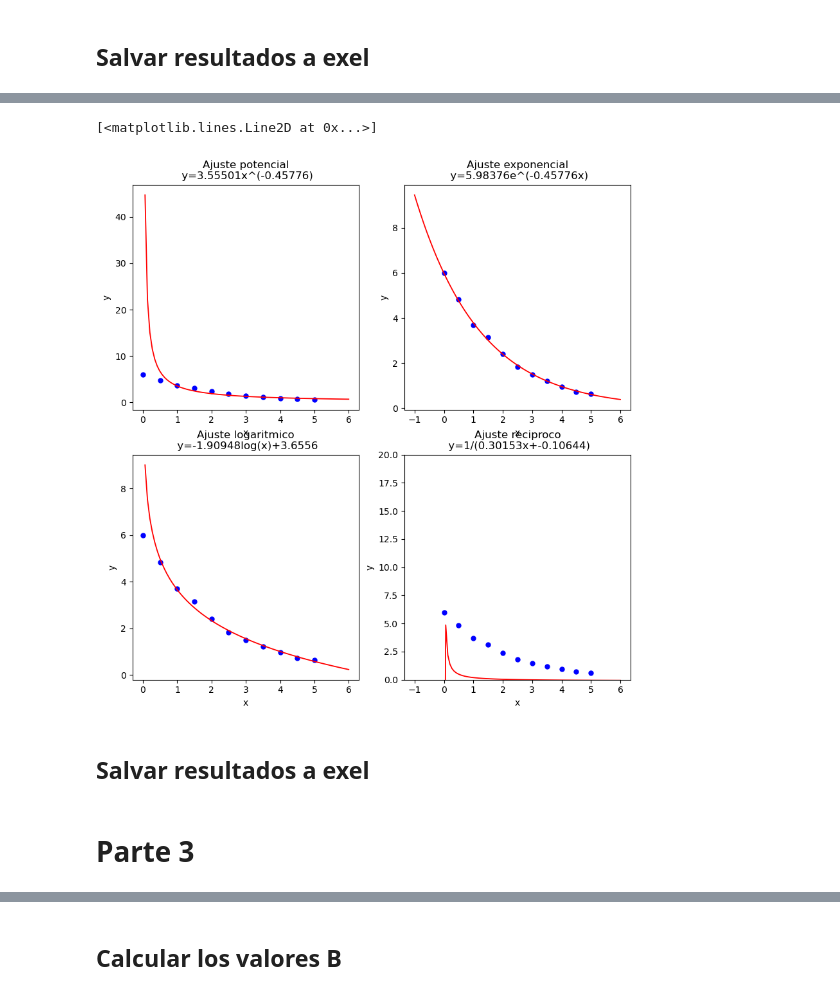
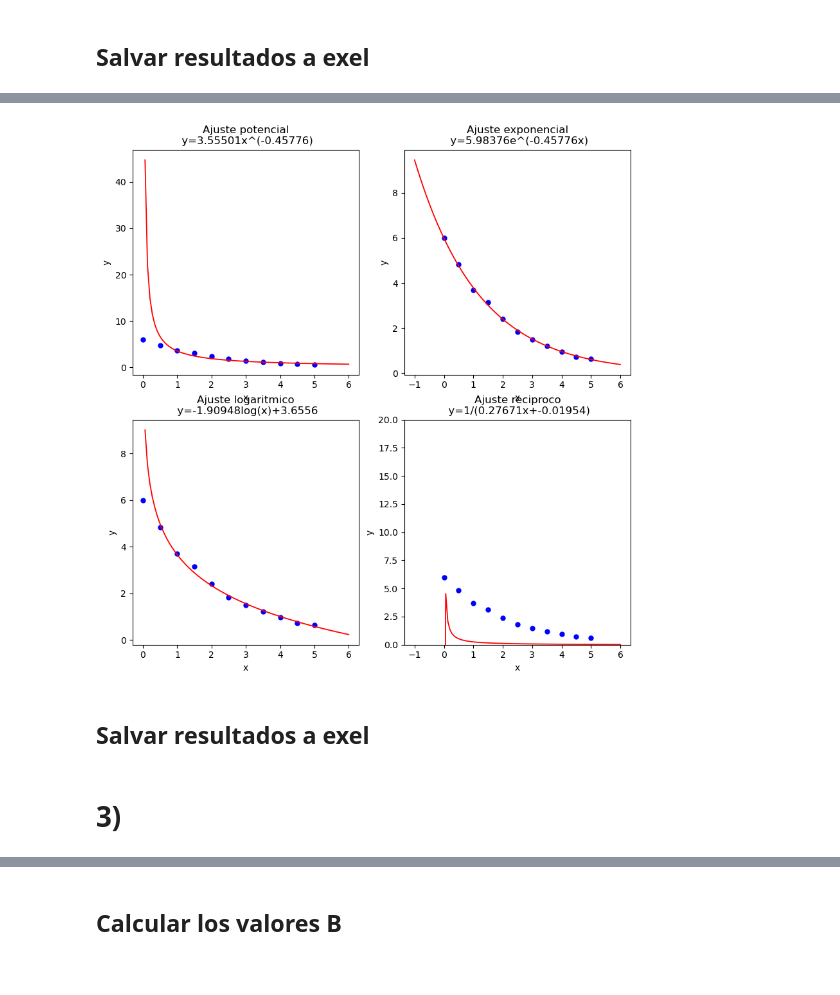
Before and after one commit to Jose-AE/F1014B, a Jupyter notebook: T1/T1.ipynb, the cells around one changed output, grey strips where cells are left out. Drawn from its saved outputs; the diff is of its cells as text; code cells hidden in the pictures.

```diff
--- a/T1/T1.ipynb
+++ b/T1/T1.ipynb
@@ -123,3 +121,19 @@ wb.save("output1.xlsx")
+# %%
+df = pd.read_excel("data.xlsx")
+
+# Pedirle nombre del exel al usuario y cargarlo
+while True:
+    try:
+        exel = input("Nombre del archivo de exel (data.xlsx)")
+        df = pd.read_excel(exel)
+        break
+    except:
+        print("Nombre invalido ")
+
+
+# Leer puntos del exel
+x = df["x"].values
+y = df["y"].values
 # %%
 # Crear una figura con 2 filas y 2 columnas
 fig, ax = plt.subplots(nrows=2, ncols=2, figsize=(10, 10))
@@ -144,27 +160,28 @@ ax[1, 1].plot(x, 1 / y)
 [figure]
 # %%
+# Ajuste potencial
 p_po = np.polyfit(np.log(x[(x > 0) & (y > 0)]), np.log(y[(x > 0) & (y > 0)]), 1)
 m_po = p_po[0]
 b_po = np.exp(p_po[1])
 x_po = np.linspace(-1, 6, 100)
 y_po = b_po * x_po**m_po
 
-
+# Ajuste exponencial
 p_ex = np.polyfit(x[(x > 0) & (y > 0)], np.log(y[(x > 0) & (y > 0)]), 1)
 m_ex = p_ex[0]
 b_ex = np.exp(p_ex[1])
 x_ex = np.linspace(-1, 6, 100)
 y_ex = b_ex * np.exp(m_ex * x_ex)
 
-
+# Ajuste logaritmico
 p_lo = np.polyfit(np.log(x[(x > 0) & (y > 0)]), y[(x > 0) & (y > 0)], 1)
 m_lo = p_lo[0]
 b_lo = p_lo[1]
 x_lo = np.linspace(-1, 6, 100)
 y_lo = b_lo + m_lo * np.log(x_lo)
 
-
-p_re = np.polyfit(x[x != 0], 1 / y[x != 0], 1)
+# Ajuste reciproco
+p_re = np.polyfit(x[y != 0], 1 / y[y != 0], 1)
 m_re = p_re[0]
 b_re = p_re[1]
 x_re = np.linspace(-1, 6, 100)
@@ -180,15 +197,13 @@ ax[0, 0].set(
     xlabel="x",
     ylabel="y",
 )
-ax[0, 0].scatter(
-    x, y, color="blue", marker="o", facecolors="blue", s=25
-)  # Scatter plot of the data
+ax[0, 0].scatter(x, y, color="blue", marker="o", facecolors="blue", s=25)
 ax[0, 0].plot(
     x_po,
     y_po,
     linewidth=1.3,
     color="red",
-)  # Plot the fit
+)
 
 
 # Gráfico 2: Ajuste exponencial
@@ -197,54 +212,48 @@ ax[0, 1].set(
     xlabel="x",
     ylabel="y",
 )
-
-ax[0, 1].scatter(
-    x, y, color="blue", marker="o", facecolors="blue", s=25
-)  # Scatter plot of the data
+ax[0, 1].scatter(x, y, color="blue", marker="o", facecolors="blue", s=25)
 ax[0, 1].plot(
     x_ex,
     y_ex,
     linewidth=1.3,
     color="red",
-)  # Plot the fit
+)
 
 
 # Gráfico 3: Ajuste logaritmico
 ax[1, 0].set(
     title=f"Ajuste logaritmico\n y={round(m_lo,5)}log(x)+{round(b_lo,5)}",
     xlabel="x",
     ylabel="y",
 )
-ax[1, 0].scatter(
-    x, y, color="blue", marker="o", facecolors="blue", s=25
-)  # Scatter plot of the data
+ax[1, 0].scatter(x, y, color="blue", marker="o", facecolors="blue", s=25)
 ax[1, 0].plot(
     x_lo,
     y_lo,
     linewidth=1.3,
     color="red",
-)  # Plot the fit
+)
 
 
 # Gráfico 4: Ajuste reciproco
 ax[1, 1].set(
     title=f"Ajuste reciproco\n y=1/({round(m_re,5)}x+{round(b_re,5)})",
     xlabel="x",
     ylabel="y",
     ylim=(0, 20),
 )
 
-ax[1, 1].scatter(
-    x, y, color="blue", marker="o", facecolors="blue", s=25
-)  # Scatter plot of the data
+ax[1, 1].scatter(x, y, color="blue", marker="o", facecolors="blue", s=25)
 ax[1, 1].plot(
     x_re,
     y_re,
     linewidth=1.3,
     color="red",
-)  # Plot the fit
+)
+
+fig.show()
 # %% [output]
-[<matplotlib.lines.Line2D at 0x...>]
-[figure, old version]
+[figure, new version]
 # %% [markdown]
 ## Salvar resultados a exel
@@ -271,2 +263,2 @@ wb.save("output2.xlsx")
 # %% [markdown]
-# Parte 3
+# 3)
```
Also changed, not shown: parts of 19 cells of this notebook, 6 other files.
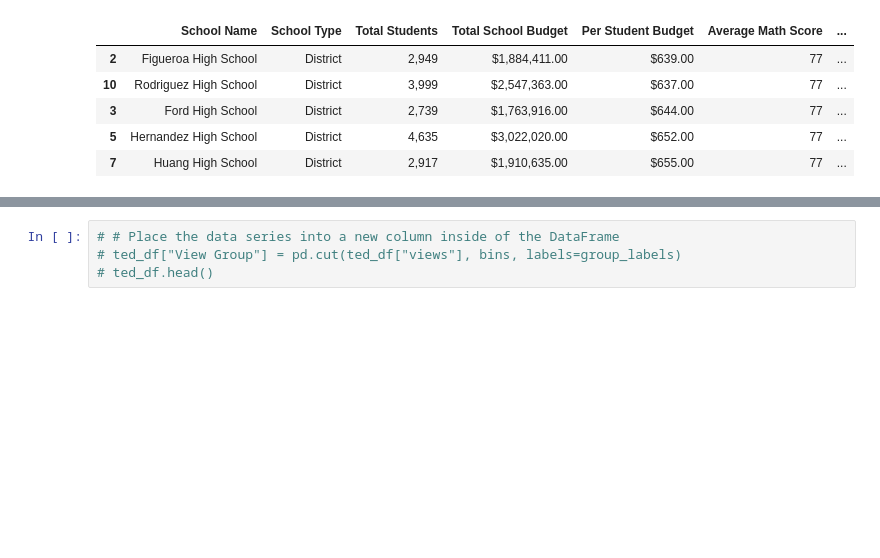
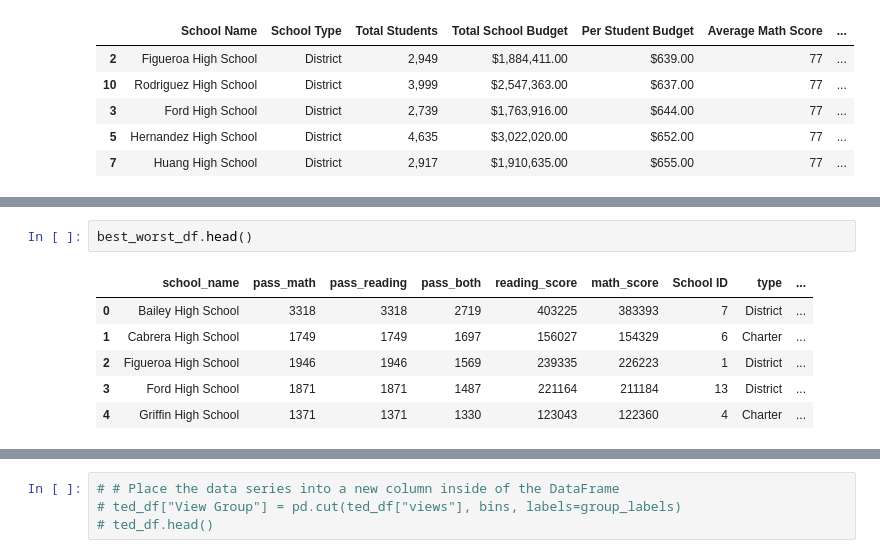
Before and after one commit to andersonmalloryk/pandas-challenge, a Jupyter notebook: PyCitySchools/PyCitySchools.ipynb, the cells around one changed output, grey strips where cells are left out. Drawn from its saved outputs; the diff is of its cells as text; blank space fills up the shorter version.

```diff
--- a/PyCitySchools/PyCitySchools.ipynb
+++ b/PyCitySchools/PyCitySchools.ipynb
@@ -213,0 +271,9 @@ worst_df.head(5)
+# %%
+best_worst_df.head()
+# %% [output]
+|  | school_name | pass_math | pass_reading | pass_both | reading_score | math_score | School ID | type | ... |
+| 0 | Bailey High School | 3318 | 3318 | 2719 | 403225 | 383393 | 7 | District | ... |
+| 1 | Cabrera High School | 1749 | 1749 | 1697 | 156027 | 154329 | 6 | Charter | ... |
+| 2 | Figueroa High School | 1946 | 1946 | 1569 | 239335 | 226223 | 1 | District | ... |
+| 3 | Ford High School | 1871 | 1871 | 1487 | 221164 | 211184 | 13 | District | ... |
+| 4 | Griffin High School | 1371 | 1371 | 1330 | 123043 | 122360 | 4 | Charter | ... |
```
Also changed, not shown: parts of 34 cells of this notebook.
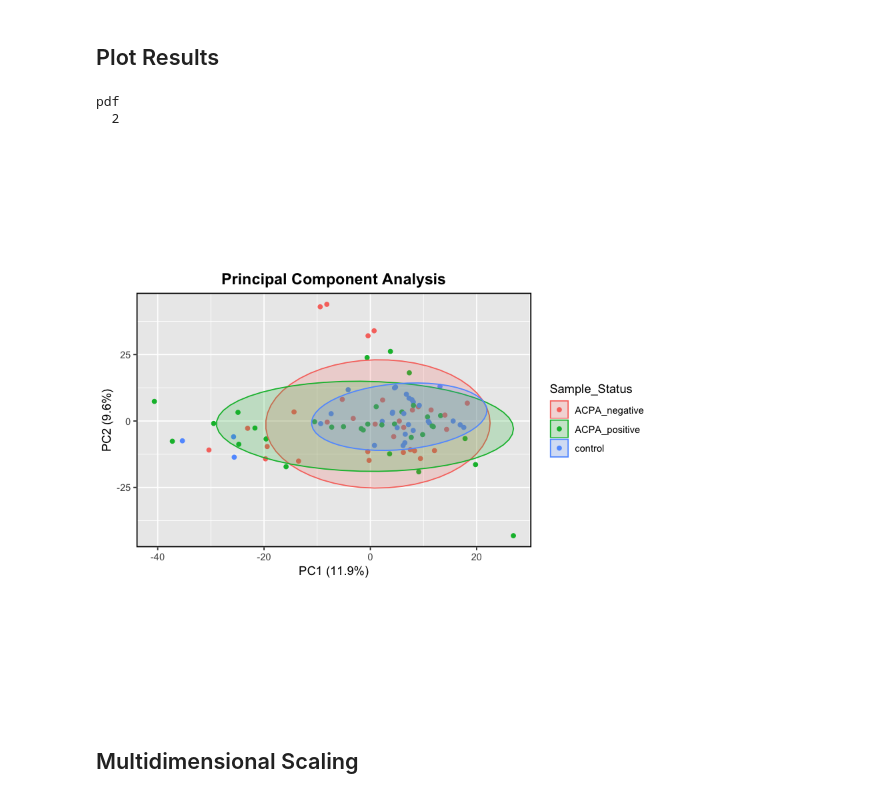
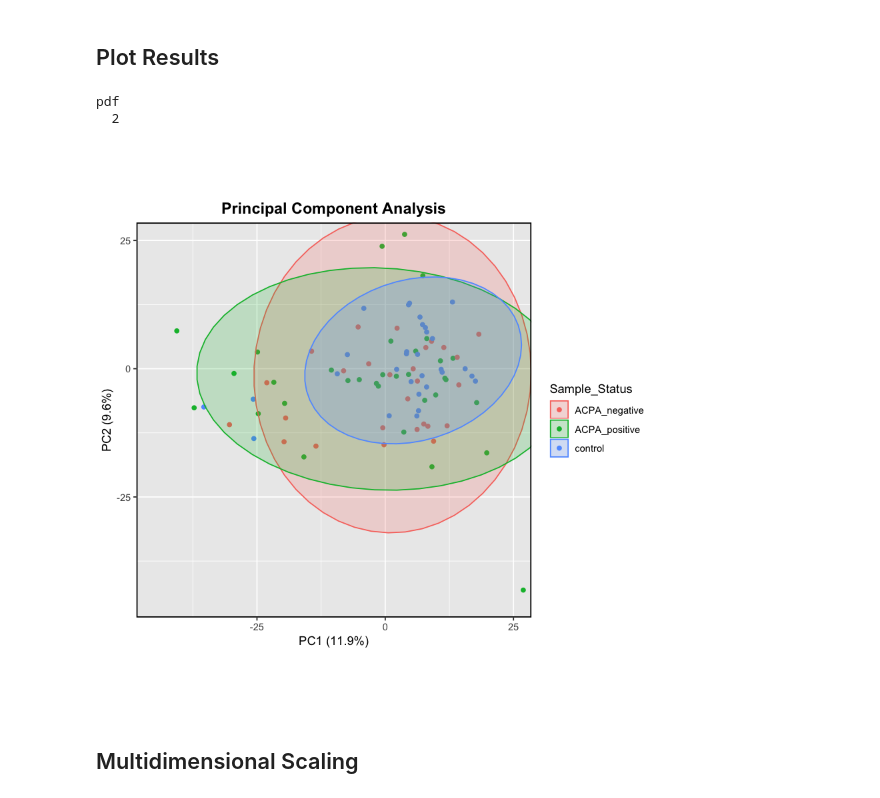
Before and after one commit to danielchang2002/Auto-antibody-Profiling-in-RA, a Jupyter notebook: src/DataVisualization.ipynb, the cells around one changed output. Drawn from its saved outputs; the diff is of its cells as text; code cells hidden in the pictures.

```diff
--- a/src/DataVisualization.ipynb
+++ b/src/DataVisualization.ipynb
@@ -78,20 +78,21 @@ df['Sample_Status'] = y
 # %%
 png(paste(output_dir, "PCA.png", sep=""), units="in", width=6, height=5, res=300)
     g = ggplot(df, aes(x = PC1, y = PC2, color=Sample_Status)) +
         geom_point() +
         ggtitle("Principal Component Analysis") +
         theme(plot.title = element_text(hjust = 0.5, size=14, face="bold"),
              panel.border = element_rect(colour = "black", fill=NA, size=1)) +
-        stat_ellipse(geom='Polygon', level = 0.85, alpha = 0.2, aes(fill = Sample_Status)) +
-        coord_fixed(0.5) +
+        stat_ellipse(geom='Polygon', level = 0.95, alpha = 0.2, aes(fill = Sample_Status)) +
+        coord_fixed(xlim = c(-45, 25), ylim = c(-45, 25)) +
         xlab(paste("PC1", " (", explained1, "%)", sep="") ) +
         ylab(paste("PC2", " (", explained2, "%)", sep=""))
+    g
 dev.off()
-print(g)
+g
 # %% [output]
 pdf
   2
-[figure, old version]
+[figure, new version]
 # %% [markdown]
 ## Multidimensional Scaling
 # %%
```
Also changed, not shown: parts of 1 cell of this notebook, 3 other files.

[TASK DESCRIPTION]
Print the material above exactly as it appears, but not its pictures.

[THE COMPLETED TASK]
Before and after one commit to Jose-AE/F1014B, a Jupyter notebook: T1/T1.ipynb, the cells around one changed output, grey strips where cells are left out. Drawn from its saved outputs; the diff is of its cells as text; code cells hidden in the pictures.

```diff
--- a/T1/T1.ipynb
+++ b/T1/T1.ipynb
@@ -123,3 +121,19 @@ wb.save("output1.xlsx")
+# %%
+df = pd.read_excel("data.xlsx")
+
+# Pedirle nombre del exel al usuario y cargarlo
+while True:
+    try:
+        exel = input("Nombre del archivo de exel (data.xlsx)")
+        df = pd.read_excel(exel)
+        break
+    except:
+        print("Nombre invalido ")
+
+
+# Leer puntos del exel
+x = df["x"].values
+y = df["y"].values
 # %%
 # Crear una figura con 2 filas y 2 columnas
 fig, ax = plt.subplots(nrows=2, ncols=2, figsize=(10, 10))
@@ -144,27 +160,28 @@ ax[1, 1].plot(x, 1 / y)
 [figure]
 # %%
+# Ajuste potencial
 p_po = np.polyfit(np.log(x[(x > 0) & (y > 0)]), np.log(y[(x > 0) & (y > 0)]), 1)
 m_po = p_po[0]
 b_po = np.exp(p_po[1])
 x_po = np.linspace(-1, 6, 100)
 y_po = b_po * x_po**m_po
 
-
+# Ajuste exponencial
 p_ex = np.polyfit(x[(x > 0) & (y > 0)], np.log(y[(x > 0) & (y > 0)]), 1)
 m_ex = p_ex[0]
 b_ex = np.exp(p_ex[1])
 x_ex = np.linspace(-1, 6, 100)
 y_ex = b_ex * np.exp(m_ex * x_ex)
 
-
+# Ajuste logaritmico
 p_lo = np.polyfit(np.log(x[(x > 0) & (y > 0)]), y[(x > 0) & (y > 0)], 1)
 m_lo = p_lo[0]
 b_lo = p_lo[1]
 x_lo = np.linspace(-1, 6, 100)
 y_lo = b_lo + m_lo * np.log(x_lo)
 
-
-p_re = np.polyfit(x[x != 0], 1 / y[x != 0], 1)
+# Ajuste reciproco
+p_re = np.polyfit(x[y != 0], 1 / y[y != 0], 1)
 m_re = p_re[0]
 b_re = p_re[1]
 x_re = np.linspace(-1, 6, 100)
@@ -180,15 +197,13 @@ ax[0, 0].set(
     xlabel="x",
     ylabel="y",
 )
-ax[0, 0].scatter(
-    x, y, color="blue", marker="o", facecolors="blue", s=25
-)  # Scatter plot of the data
+ax[0, 0].scatter(x, y, color="blue", marker="o", facecolors="blue", s=25)
 ax[0, 0].plot(
     x_po,
     y_po,
     linewidth=1.3,
     color="red",
-)  # Plot the fit
+)
 
 
 # Gráfico 2: Ajuste exponencial
@@ -197,54 +212,48 @@ ax[0, 1].set(
     xlabel="x",
     ylabel="y",
 )
-
-ax[0, 1].scatter(
-    x, y, color="blue", marker="o", facecolors="blue", s=25
-)  # Scatter plot of the data
+ax[0, 1].scatter(x, y, color="blue", marker="o", facecolors="blue", s=25)
 ax[0, 1].plot(
     x_ex,
     y_ex,
     linewidth=1.3,
     color="red",
-)  # Plot the fit
+)
 
 
 # Gráfico 3: Ajuste logaritmico
 ax[1, 0].set(
     title=f"Ajuste logaritmico\n y={round(m_lo,5)}log(x)+{round(b_lo,5)}",
     xlabel="x",
     ylabel="y",
 )
-ax[1, 0].scatter(
-    x, y, color="blue", marker="o", facecolors="blue", s=25
-)  # Scatter plot of the data
+ax[1, 0].scatter(x, y, color="blue", marker="o", facecolors="blue", s=25)
 ax[1, 0].plot(
     x_lo,
     y_lo,
     linewidth=1.3,
     color="red",
-)  # Plot the fit
+)
 
 
 # Gráfico 4: Ajuste reciproco
 ax[1, 1].set(
     title=f"Ajuste reciproco\n y=1/({round(m_re,5)}x+{round(b_re,5)})",
     xlabel="x",
     ylabel="y",
     ylim=(0, 20),
 )
 
-ax[1, 1].scatter(
-    x, y, color="blue", marker="o", facecolors="blue", s=25
-)  # Scatter plot of the data
+ax[1, 1].scatter(x, y, color="blue", marker="o", facecolors="blue", s=25)
 ax[1, 1].plot(
     x_re,
     y_re,
     linewidth=1.3,
     color="red",
-)  # Plot the fit
+)
+
+fig.show()
 # %% [output]
-[<matplotlib.lines.Line2D at 0x...>]
-[figure, old version]
+[figure, new version]
 # %% [markdown]
 ## Salvar resultados a exel
@@ -271,2 +263,2 @@ wb.save("output2.xlsx")
 # %% [markdown]
-# Parte 3
+# 3)
```
Also changed, not shown: parts of 19 cells of this notebook, 6 other files.
Before and after one commit to andersonmalloryk/pandas-challenge, a Jupyter notebook: PyCitySchools/PyCitySchools.ipynb, the cells around one changed output, grey strips where cells are left out. Drawn from its saved outputs; the diff is of its cells as text; blank space fills up the shorter version.

```diff
--- a/PyCitySchools/PyCitySchools.ipynb
+++ b/PyCitySchools/PyCitySchools.ipynb
@@ -213,0 +271,9 @@ worst_df.head(5)
+# %%
+best_worst_df.head()
+# %% [output]
+|  | school_name | pass_math | pass_reading | pass_both | reading_score | math_score | School ID | type | ... |
+| 0 | Bailey High School | 3318 | 3318 | 2719 | 403225 | 383393 | 7 | District | ... |
+| 1 | Cabrera High School | 1749 | 1749 | 1697 | 156027 | 154329 | 6 | Charter | ... |
+| 2 | Figueroa High School | 1946 | 1946 | 1569 | 239335 | 226223 | 1 | District | ... |
+| 3 | Ford High School | 1871 | 1871 | 1487 | 221164 | 211184 | 13 | District | ... |
+| 4 | Griffin High School | 1371 | 1371 | 1330 | 123043 | 122360 | 4 | Charter | ... |
```
Also changed, not shown: parts of 34 cells of this notebook.
Before and after one commit to danielchang2002/Auto-antibody-Profiling-in-RA, a Jupyter notebook: src/DataVisualization.ipynb, the cells around one changed output. Drawn from its saved outputs; the diff is of its cells as text; code cells hidden in the pictures.

```diff
--- a/src/DataVisualization.ipynb
+++ b/src/DataVisualization.ipynb
@@ -78,20 +78,21 @@ df['Sample_Status'] = y
 # %%
 png(paste(output_dir, "PCA.png", sep=""), units="in", width=6, height=5, res=300)
     g = ggplot(df, aes(x = PC1, y = PC2, color=Sample_Status)) +
         geom_point() +
         ggtitle("Principal Component Analysis") +
         theme(plot.title = element_text(hjust = 0.5, size=14, face="bold"),
              panel.border = element_rect(colour = "black", fill=NA, size=1)) +
-        stat_ellipse(geom='Polygon', level = 0.85, alpha = 0.2, aes(fill = Sample_Status)) +
-        coord_fixed(0.5) +
+        stat_ellipse(geom='Polygon', level = 0.95, alpha = 0.2, aes(fill = Sample_Status)) +
+        coord_fixed(xlim = c(-45, 25), ylim = c(-45, 25)) +
         xlab(paste("PC1", " (", explained1, "%)", sep="") ) +
         ylab(paste("PC2", " (", explained2, "%)", sep=""))
+    g
 dev.off()
-print(g)
+g
 # %% [output]
 pdf
   2
-[figure, old version]
+[figure, new version]
 # %% [markdown]
 ## Multidimensional Scaling
 # %%
```
Also changed, not shown: parts of 1 cell of this notebook, 3 other files.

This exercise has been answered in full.